Close to finishing off its seventh season and already filming its eighth, "In the Heat of the Night" begins to lag as Carroll O'Connor's Gillespie and Denise Nicholas' black councilwoman Harriet DeLong plan their marriage; the episode settles for a routine cop meller.

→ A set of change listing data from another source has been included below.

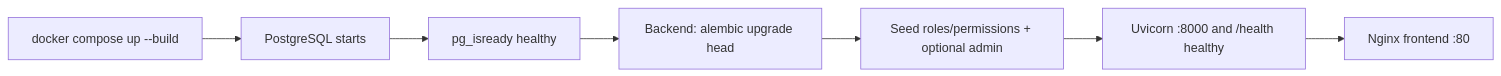
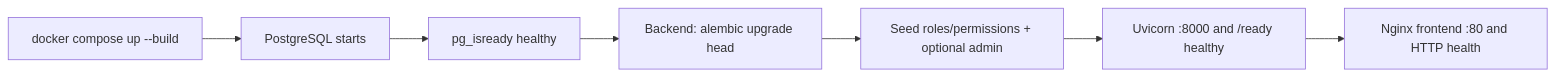
Before and after one commit to koushan123/azari-web-app: the tenth of 15 diagrams in HOW_THE_PROJECT_WORKS.md, drawn with Mermaid. The commit also changed other lines of this file and 18 other files, not shown here.

````diff
--- a/HOW_THE_PROJECT_WORKS.md
+++ b/HOW_THE_PROJECT_WORKS.md
@@ -606,9 +606,9 @@
 ```mermaid
 flowchart LR
     C[docker compose up --build] --> DB[PostgreSQL starts]
     DB --> H[pg_isready healthy]
     H --> M[Backend: alembic upgrade head]
     M --> B[Seed roles/permissions + optional admin]
-    B --> U[Uvicorn :8000 and /health healthy]
-    U --> N[Nginx frontend :80]
+    B --> U[Uvicorn :8000 and /ready healthy]
+    U --> N[Nginx frontend :80 and HTTP health]
 ```
````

Close to finishing off its seventh season and already filming its eighth, “In the Heat of the Night” begins to lag as Carroll O’Connor’s Gillespie and Denise Nicholas’ black councilwoman Harriet DeLong plan their marriage; the episode settles for a routine cop meller.It seems someone is trying to kill DeLong and, because a redneck splatters egg on her car, she assumes the would-be assassin is angry at her for marrying a white man. But the ill-advised sniper (Chris McCarty) is thinking revenge, not racial relations: Gillespie’s the fill-in sheriff for the man who once put away the killer’s daddy. Though adequately acted and directed (by Vince McEveety), the plot suffers from old-hatness. The suspense is bearable as Mitchell Schneider’s teleplay follows the paths of Gillespie, DeLong and the killer, who knocks off two victims. Program still has O’Connor, who seems to be soft-pedaling Gillespie. Nicholas is luminous, and McCarty’s stalker looks sufficiently mean. Location filming in Georgia hands the series a good touch of realism. (“Heat, ” originally filmed in Louisiana, filmed an episode or two in L.A. several years ago but has otherwise done its filming over the past six years in Covington.) Series holds its own in the ratings but promises little new. With ABC’s “Home Improvement” and “These Friends of Mine” soaking up the Nielsens, “Heat of the Night” needs energy. Tech credits are fine.